• ethnicity;
  • pain;
  • population survey;
  • race;
  • the United States

ABSTRACT Objectives: To investigate differences in reported pain and pain treatment utilization (use of over-the-counter and prescription pain medications, seeing a pain specialist, and use of complementary and alternative medicine) among minorities and nonminorities in the general population.

Design: Secondary analysis of a national probability survey conducted by the CBS News/New York Times in January 2003.

Sample: Adult population in the United States, 18 years or older, having a telephone line at home.

Measurements: The survey asked respondents a series of questions about demographics, pain characteristics, and utilization of pain treatment; logistic regression was used to identify variables predicting reported utilization of pain treatment.

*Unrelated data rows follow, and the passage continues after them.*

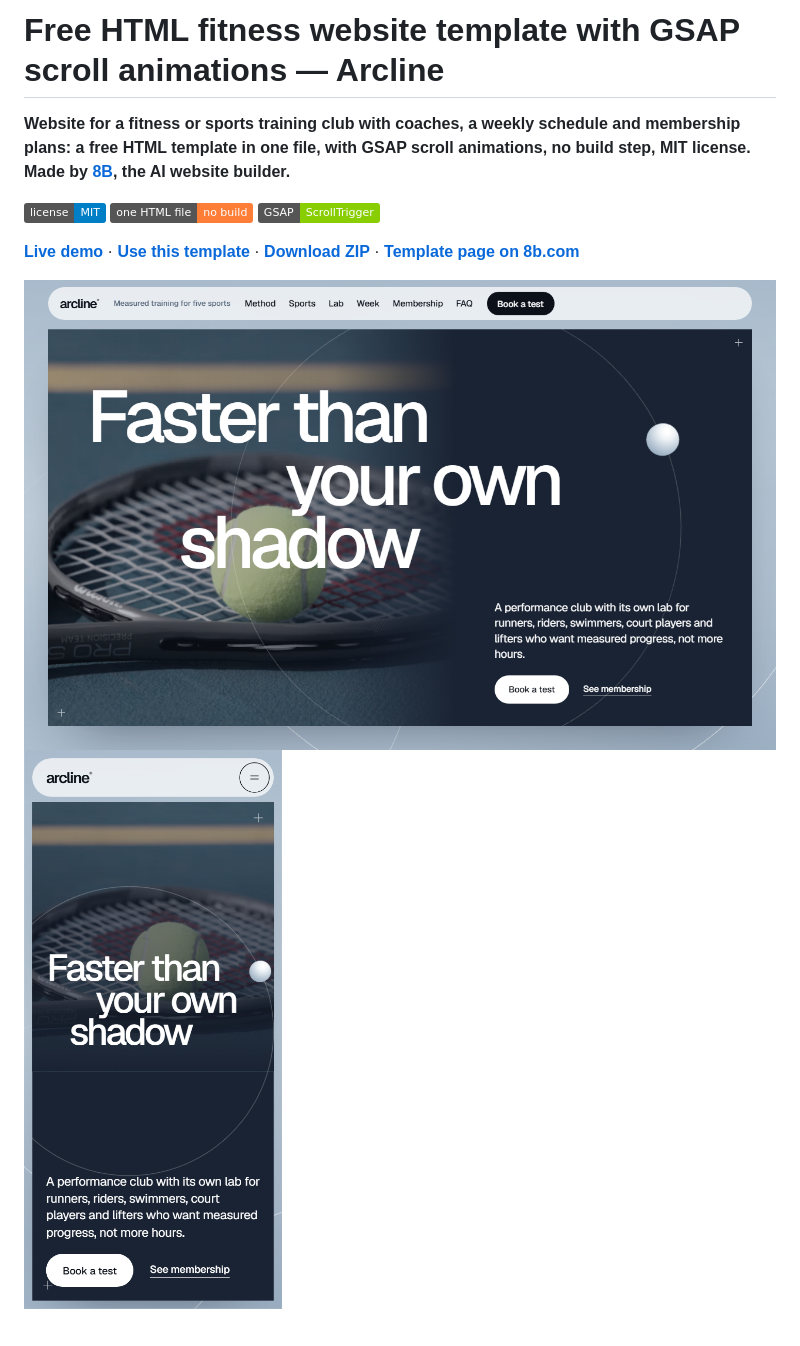
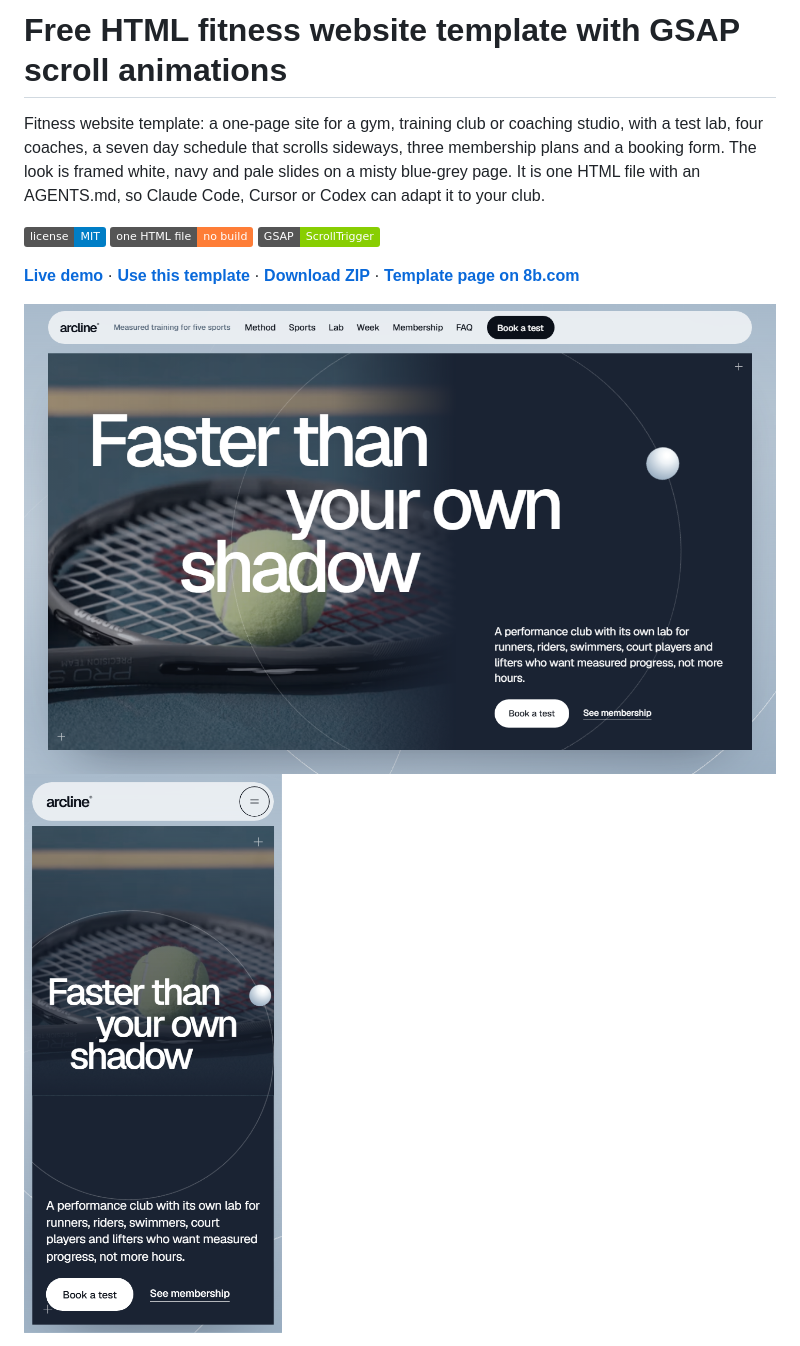
Before and after one commit to 8bsite/fitness-website-template, a Markdown page: README.md, the part around one of its changes. Rendered like a GitHub page; badges without logos.

```diff
--- a/README.md
+++ b/README.md
@@ -1,6 +1,6 @@
-# Free HTML fitness website template with GSAP scroll animations — Arcline
+# Free HTML fitness website template with GSAP scroll animations
 
-**Website for a fitness or sports training club with coaches, a weekly schedule and membership plans: a free HTML template in one file, with GSAP scroll animations, no build step, MIT license. Made by [8B](https://8b.com/), the AI website builder.**
+Fitness website template: a one-page site for a gym, training club or coaching studio, with a test lab, four coaches, a seven day schedule that scrolls sideways, three membership plans and a booking form. The look is framed white, navy and pale slides on a misty blue-grey page. It is one HTML file with an AGENTS.md, so Claude Code, Cursor or Codex can adapt it to your club.
 
 [![License: MIT](https://img.shields.io/badge/license-MIT-blue)](LICENSE) ![one HTML file: no build](https://img.shields.io/badge/one%20HTML%20file-no%20build-orange) ![GSAP: ScrollTrigger](https://img.shields.io/badge/GSAP-ScrollTrigger-88ce02)
 
```
Also changed, not shown: other parts of README.md (+48 -31 lines), AGENTS.md (+39 -46 lines).
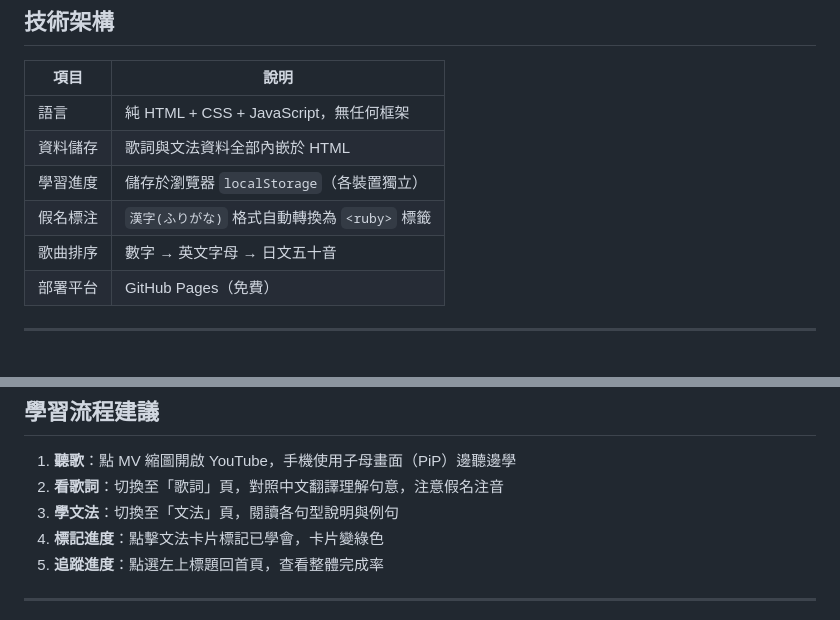
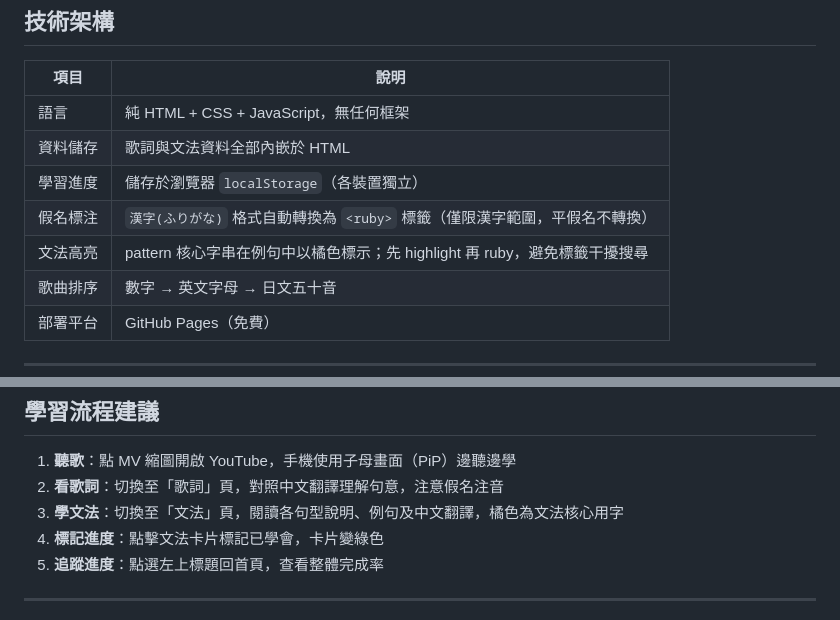
Before and after one commit to sharonyen55/japanese-study, a Markdown page: README.md, 2 parts joined by grey strips. GitHub-like rendering.

```diff
--- a/README.md
+++ b/README.md
@@ -130,7 +139,8 @@ git push origin master:main
 | 語言 | 純 HTML + CSS + JavaScript，無任何框架 |
 | 資料儲存 | 歌詞與文法資料全部內嵌於 HTML |
 | 學習進度 | 儲存於瀏覽器 `localStorage`（各裝置獨立） |
-| 假名標注 | `漢字(ふりがな)` 格式自動轉換為 `<ruby>` 標籤 |
+| 假名標注 | `漢字(ふりがな)` 格式自動轉換為 `<ruby>` 標籤（僅限漢字範圍，平假名不轉換） |
+| 文法高亮 | pattern 核心字串在例句中以橘色標示；先 highlight 再 ruby，避免標籤干擾搜尋 |
 | 歌曲排序 | 數字 → 英文字母 → 日文五十音 |
 | 部署平台 | GitHub Pages（免費） |
 
@@ -152,7 +162,7 @@ git push origin master:main
 
 1. **聽歌**：點 MV 縮圖開啟 YouTube，手機使用子母畫面（PiP）邊聽邊學
 2. **看歌詞**：切換至「歌詞」頁，對照中文翻譯理解句意，注意假名注音
-3. **學文法**：切換至「文法」頁，閱讀各句型說明與例句
+3. **學文法**：切換至「文法」頁，閱讀各句型說明、例句及中文翻譯，橘色為文法核心用字
 4. **標記進度**：點擊文法卡片標記已學會，卡片變綠色
 5. **追蹤進度**：點選左上標題回首頁，查看整體完成率
 
```
Also changed, not shown: other parts of README.md (+28 -19 lines).
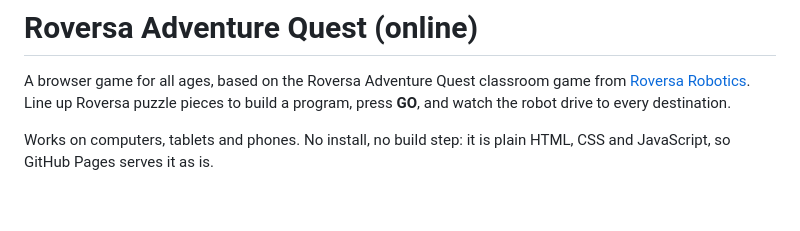
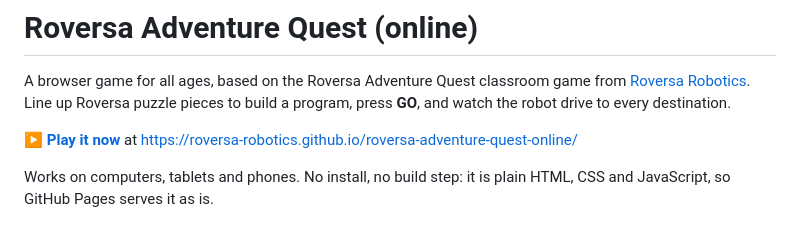
Before and after one commit to Roversa-Robotics/roversa-adventure-quest-online, a Markdown page: README.md, the part around the change. Drawn GitHub-style; blank space fills up the shorter version.

Commit message:
Link the playable game on GitHub Pages from the README
Co-Authored-By: Claude Opus 5.5 (1M context) <noreply@anthropic.com>
Claude-Session: https://claude.ai/code/session_01Wij2hkKu8pHhA5QPLvaXCD

```diff
--- a/README.md
+++ b/README.md
@@ -3,6 +3,8 @@
 A browser game for all ages, based on the Roversa Adventure Quest classroom game
 from [Roversa Robotics](https://roversa.com). Line up Roversa puzzle pieces to build a
 program, press **GO**, and watch the robot drive to every destination.
+
+**[▶ Play it now](https://roversa-robotics.github.io/roversa-adventure-quest-online/)** at https://roversa-robotics.github.io/roversa-adventure-quest-online/
 
 Works on computers, tablets and phones. No install, no build step: it is plain
 HTML, CSS and JavaScript, so GitHub Pages serves it as is.
```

Results: Of the 902 respondents completing the survey, 676 (75%) reported experiencing “any type of pain.” Of these, 17% reported being diagnosed with chronic pain. Minorities reported a higher average daily pain than Whites (4.75 vs. 3.72; p<.001). However, race/ethnicity did not explain utilization of pain treatment; income, education, age, gender, and pain levels explained more variability in different pain treatment utilization variables than race/ethnicity.

Conclusions: Although minorities report higher pain levels than Whites, race/ethnicity does not explain utilization of treatment for pain. Future studies should consider more nuanced examination of interactions among race/ethnicity, pain, and socioeconomic variables.